Excerpts: Al’s Sidewalk Astronomy Adventures

Here Al has upgraded to a 12″ Newtonian.

My high school years were spent scheming and cutting classes to spend every opportunity to work on my shop project. No tie racks for me. A 200 lb. 8 inch Newtonian with a wooden hexagonal tube and pipe-fitting equatorial mount was MY dream project. Continue reading “Excerpts: Al’s Sidewalk Astronomy Adventures”

2” Paracorr Type-2 User Profile:
Oleg Bryzgalov

Crescent Nebula” by Oleg Bryzgalov. All rights reserved. Used by permission. Paracorr Type-2 with 10″, f/3.8 Newt & QSI-583wsg camera.

Employing Tele Vue’s 2-inch Paracorr Type-2 photo/visual accessory, Oleg Bryzgalov in Ukraine has been doing outstanding astrophotography with fast 10” Newtonians. His work spans the deep space gamut: star clusters, emission nebulae, and galaxies. Some of the well-over 100 Paracorr images he’s posted on flickr.com are featured in our Tele Vue Paracorr GalleryContinue reading “2” Paracorr Type-2 User Profile:
Oleg Bryzgalov”

Al Nagler Attends SSAC 2017

Judi & Al at 2017 SSAC (©Ivester)

Judi and I were honored to fill in for a guest speaker unable to attend the Southern Star Astronomy Convention. It was a long but interesting drive to Wildacres Retreat, a magnificent resort used by the Charlotte Amateur Astronomers Club for 30-years. Located near the Blue Ridge Parkway and the town of Little Switzerland in North Carolina, we met a great entourage of fellow enthusiasts over a short stay to give two talks: the opening conferences talk on Thursday evening, April 27, and a talk the next morning. Continue reading “Al Nagler Attends SSAC 2017”
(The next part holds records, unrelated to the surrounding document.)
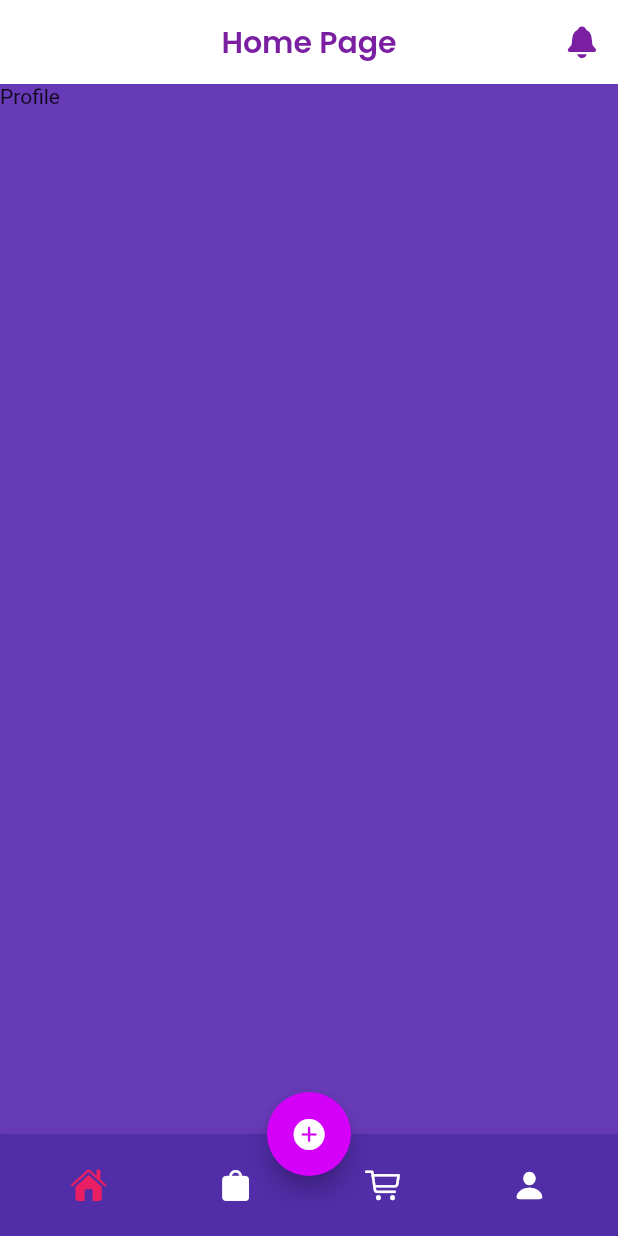
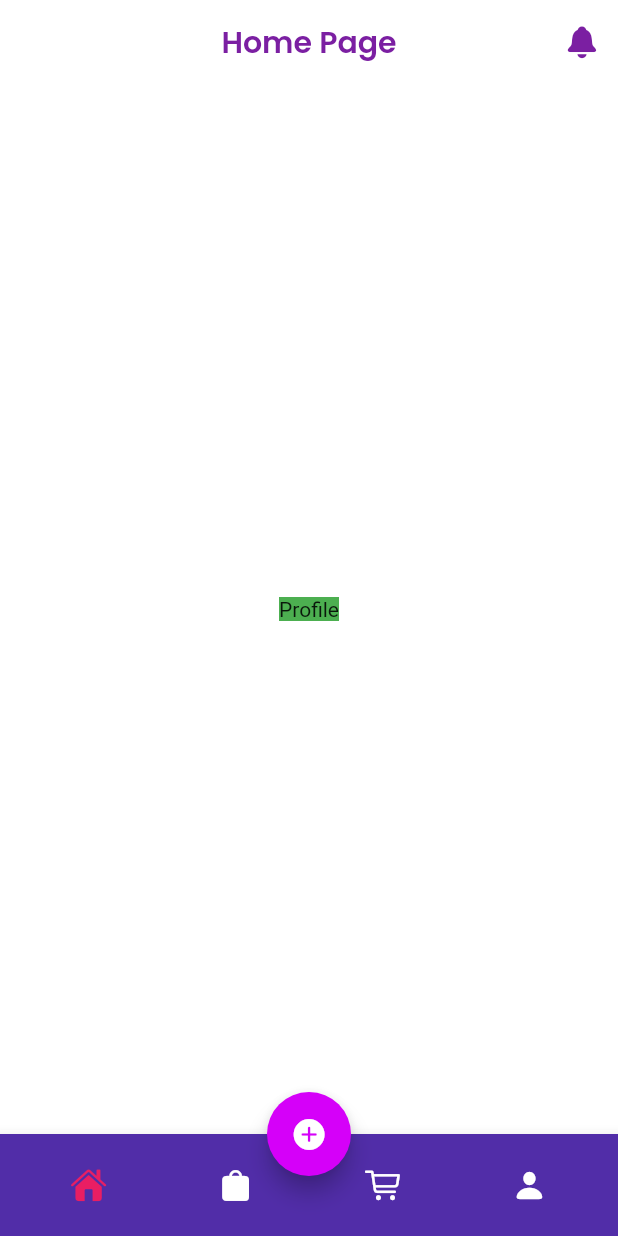
Before and after one commit to ozaenzenzen/flutter-fam-ui4, a Flutter app: the screen it shows after launch, swiped to page 3, on a phone screen of 412 x 824 dp. Run offline on Flutter 3.47's test engine with Material 2 defaults, Android fonts, the light colour scheme and no system bars; our stand-ins replace get, google_fonts.

Commit message:
update page

```diff
--- a/lib/page/profile.dart
+++ b/lib/page/profile.dart
@@ -8,9 +8,11 @@ class ProfilePage extends StatefulWidget {
 class _ProfilePageState extends State<ProfilePage> {
   @override
   Widget build(BuildContext context) {
-    return Container(
-      child: Text("Profile"),
-      color: Colors.deepPurple,
+    return Center(
+      child: Container(
+        child: Text("Profile"),
+        color: Colors.green,
+      ),
     );
   }
 }
```
Also changed, not shown: lib/page/cart.dart (+5 -2 lines), lib/page/home.dart (+5 -3 lines), lib/page/shop.dart (+5 -2 lines).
Tele Vue is for the Birds

Water Rail (Rallus aquaticus)” by flickr.com user Mark Kilner licensed by CC BY-NC-SA 2.0. Used by permission.

Perusing through all the #televue images on flicker, you’ll find the usual images of planets, the jagged lunar surface, pinwheel galaxies, and diaphanous nebulae suspended against the backdrop of the void.  But nestled among these are images of birds. Birds of diverse species in various poses: suspended in mid-air with wings high and legs outstretched for landing, casually hanging below a branch and peering into the camera, or displaying their plumage on the ground. Yes, our telescopes don’t just come out at night — our smaller scopes have “day jobs” as birding scopes. Continue reading “Tele Vue is for the Birds”

About the NEAF Night Vision Demonstration

Customer brought an original 13mm Nagler to try. Worked great with the Night Vision monocular.

NEAF has always been a great show for us.  It’s a wonderful chance for people to get their hands on our equipment and really see and feel the care and quality we put into our products.  While five of us were constantly busy showing scopes, making eyepiece recommendations, and enjoying talking amateur astronomy, no one was busier than my father.  He was giving show-goers a glimpse of what our eyepieces, adapted to night vision, could do. Continue reading “About the NEAF Night Vision Demonstration”

Northeast Astronomy Forum (NEAF) 2017 Roundup

Al Nagler with night vision demo.

The harsh snows of late-winter in the Northeast may have put a damper on some amateur astronomy activity this year. But with the arrival of spring, amateur astronomers in the region were jolted into activity by the appearance of the Northeast Astronomy Forum (NEAF) – just 30-minutes north of New York City. Hosted annually by the Rockland Astronomy Club at Rockland Community College, it is billed as the “World’s Largest Astronomy & Space Expo”. This spring-weekend show features presentations by world-class astronomers and scientists, astronomy outreach groups, kids activities, a big solar star party, and over 100 vendors and exhibitors. With the biggest collection of telescope equipment manufacturers and vendors under one roof, it’s Tele Vue’s biggest event and we bring all our scopes, eyepieces, and accessories every year. Continue reading “Northeast Astronomy Forum (NEAF) 2017 Roundup”

Jupiter Opposition: April 7, 2017

Jupiter with 2x Powermate™
Full-size image includes Io and Callisto.
©Russell Croman

Tonight Jupiter is closest to the earth and rises as the sun sets — the planet is in opposition. This will place it in the sky all night long. As the nights warm up into the spring, you’ll enjoy great views of this gas giant planet. Some of the best planetary images are made at opportunities like this. Continue reading “Jupiter Opposition: April 7, 2017”